French energy giant brings in consultancies for nuclear strategy

19 September 2023 2 min. read

French energy group EDF has brought in the help of three consulting firms to help the company’s executive committee with defining its nuclear strategy as France prepares for a further shift towards nuclear power.

EDF (Électricité de France), a multinational electric utility company currently being nationalized by the French government, is making the first steps towards revamping its nuclear strategy.

The strategic development process will be supported by Bain & CompanyCorporate Value Associates and Archery Strategy Consulting. All three are strategy-focused consultancies and all three are part of EDF’s framework contract for strategy consulting services which it signed in 2021.

French energy giant brings in consultancies for nuclear strategy

With 56 active nuclear reactors distributed over 18 nuclear power plants, EDF is one of the largest energy producers in the world.

In February 2022, Emmanuel Macron announced plans to construct six new second generation nuclear power reactors, with an eye towards an additional eight more after that.

Currently, France gets around 70% of its energy from nuclear power. Due to the low cost of generating power in France, the country is the world’s largest exporter of electricity, bringing in over €3 billion per year from energy sales.

EDF is incapable of funding the new reactors itself and Macron called on the European Investment Bank to invest in nuclear, with the view that it is a viable low-carbon energy source. But that is not what Germany thinks: The fellow European Union country vehemently opposes nuclear energy and has successfully decommissioned all of its nuclear reactors, a process that was hastened after the Fukushima nuclear disaster in Japan in 2011.

Europe is far from having a unified view on nuclear energy. For example, Italy has been incredibly fickle on the subject. The Italians first closed all nuclear power plants in the wake of the Chernobyl disaster, then made plans in 2008 to revive nuclear energy production, then cancelled those plans in the wake of the Fukushima disaster. Italy’s government has now changed tune once again this year, citing nuclear power as an important part of the country’s decarbonization ambitions.

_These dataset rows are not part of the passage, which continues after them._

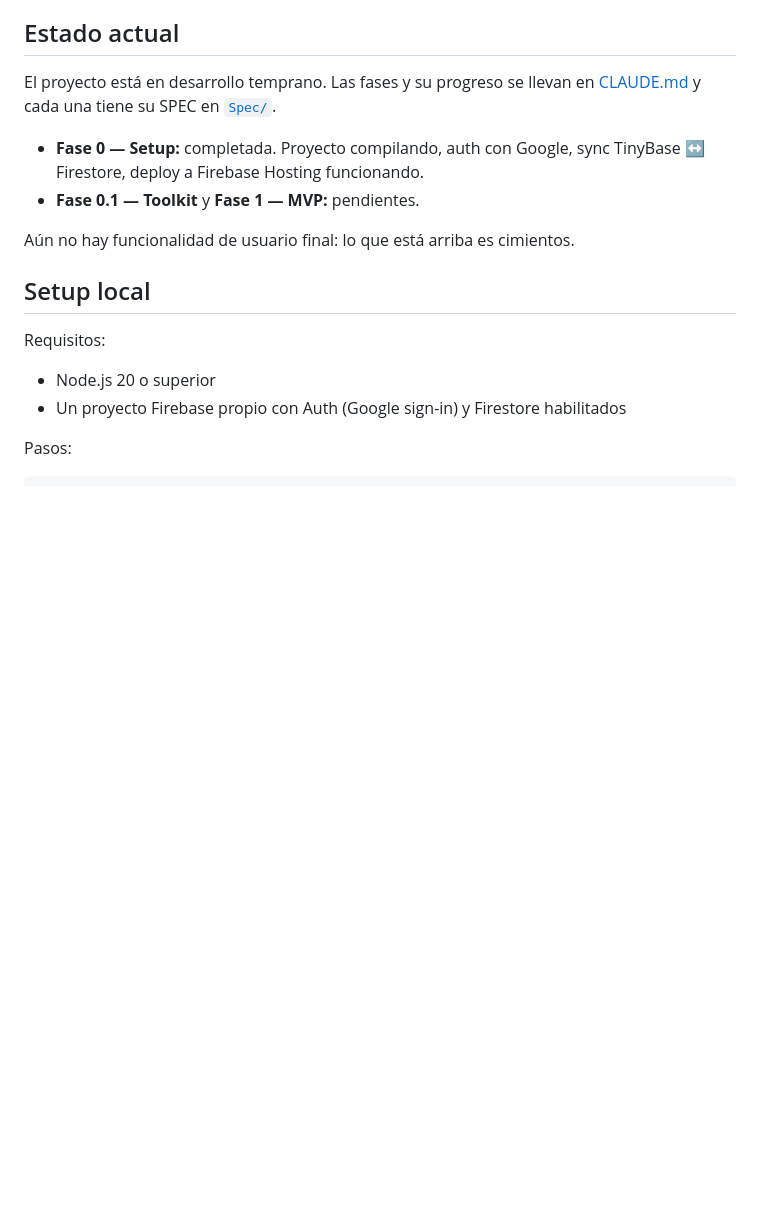
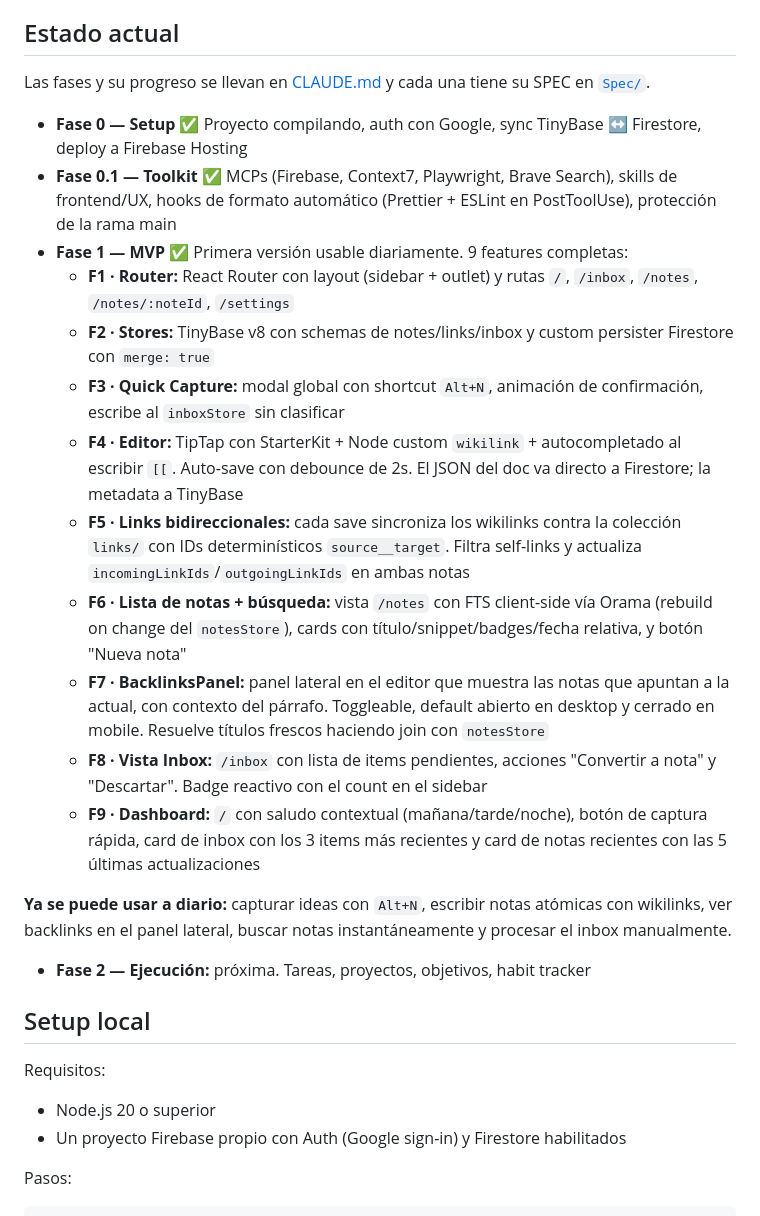
Before and after one commit to sebasgc0399/SecondMind, a Markdown page: README.md, the part around the change. Rendered like a GitHub page; blank space fills up the shorter version.

Commit message:
docs(readme): actualizar estado a Fase 1 MVP completa
Detalla las 9 features de F1 a F9 con una línea cada una, marca Fase 0,
0.1 y 1 como completas, y deja Fase 2 (Ejecución) como próxima.

Co-Authored-By: Claude Opus 4.6 (1M context) <noreply@anthropic.com>

```diff
--- a/README.md
+++ b/README.md
@@ -25,12 +25,24 @@ Los principios de diseño, la teoría detrás (CODE de Tiago Forte, Zettelkasten
 
 ## Estado actual
 
-El proyecto está en desarrollo temprano. Las fases y su progreso se llevan en [CLAUDE.md](CLAUDE.md) y cada una tiene su SPEC en [`Spec/`](Spec/).
+Las fases y su progreso se llevan en [CLAUDE.md](CLAUDE.md) y cada una tiene su SPEC en [`Spec/`](Spec/).
 
-- **Fase 0 — Setup:** completada. Proyecto compilando, auth con Google, sync TinyBase ↔ Firestore, deploy a Firebase Hosting funcionando.
-- **Fase 0.1 — Toolkit** y **Fase 1 — MVP:** pendientes.
+- **Fase 0 — Setup** ✅ Proyecto compilando, auth con Google, sync TinyBase ↔ Firestore, deploy a Firebase Hosting
+- **Fase 0.1 — Toolkit** ✅ MCPs (Firebase, Context7, Playwright, Brave Search), skills de frontend/UX, hooks de formato automático (Prettier + ESLint en PostToolUse), protección de la rama main
+- **Fase 1 — MVP** ✅ Primera versión usable diariamente. 9 features completas:
+  - **F1 · Router:** React Router con layout (sidebar + outlet) y rutas `/`, `/inbox`, `/notes`, `/notes/:noteId`, `/settings`
+  - **F2 · Stores:** TinyBase v8 con schemas de notes/links/inbox y custom persister Firestore con `merge: true`
+  - **F3 · Quick Capture:** modal global con shortcut `Alt+N`, animación de confirmación, escribe al `inboxStore` sin clasificar
+  - **F4 · Editor:** TipTap con StarterKit + Node custom `wikilink` + autocompletado al escribir `[[`. Auto-save con debounce de 2s. El JSON del doc va directo a Firestore; la metadata a TinyBase
+  - **F5 · Links bidireccionales:** cada save sincroniza los wikilinks contra la colección `links/` con IDs determinísticos `source__target`. Filtra self-links y actualiza `incomingLinkIds`/`outgoingLinkIds` en ambas notas
+  - **F6 · Lista de notas + búsqueda:** vista `/notes` con FTS client-side vía Orama (rebuild on change del `notesStore`), cards con título/snippet/badges/fecha relativa, y botón "Nueva nota"
+  - **F7 · BacklinksPanel:** panel lateral en el editor que muestra las notas que apuntan a la actual, con contexto del párrafo. Toggleable, default abierto en desktop y cerrado en mobile. Resuelve títulos frescos haciendo join con `notesStore`
+  - **F8 · Vista Inbox:** `/inbox` con lista de items pendientes, acciones "Convertir a nota" y "Descartar". Badge reactivo con el count en el sidebar
+  - **F9 · Dashboard:** `/` con saludo contextual (mañana/tarde/noche), botón de captura rápida, card de inbox con los 3 items más recientes y card de notas recientes con las 5 últimas actualizaciones
 
-Aún no hay funcionalidad de usuario final: lo que está arriba es cimientos.
+**Ya se puede usar a diario:** capturar ideas con `Alt+N`, escribir notas atómicas con wikilinks, ver backlinks en el panel lateral, buscar notas instantáneamente y procesar el inbox manualmente.
+
+- **Fase 2 — Ejecución:** próxima. Tareas, proyectos, objetivos, habit tracker
 
 ## Setup local
 
```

Though France’s plans to build 14 new reactors has been described as reckless by opponents, even they have recently conceded that it might indeed serve as at least an interim alternative to fossil fuels. Germany, which rushed to shut down its nuclear fleet, has been criticized for compensating by upping their coal-burnt energy production, with many German coal power plants burning lignite, the dirtiest type of coal. Even Greta Thunberg called that a bad idea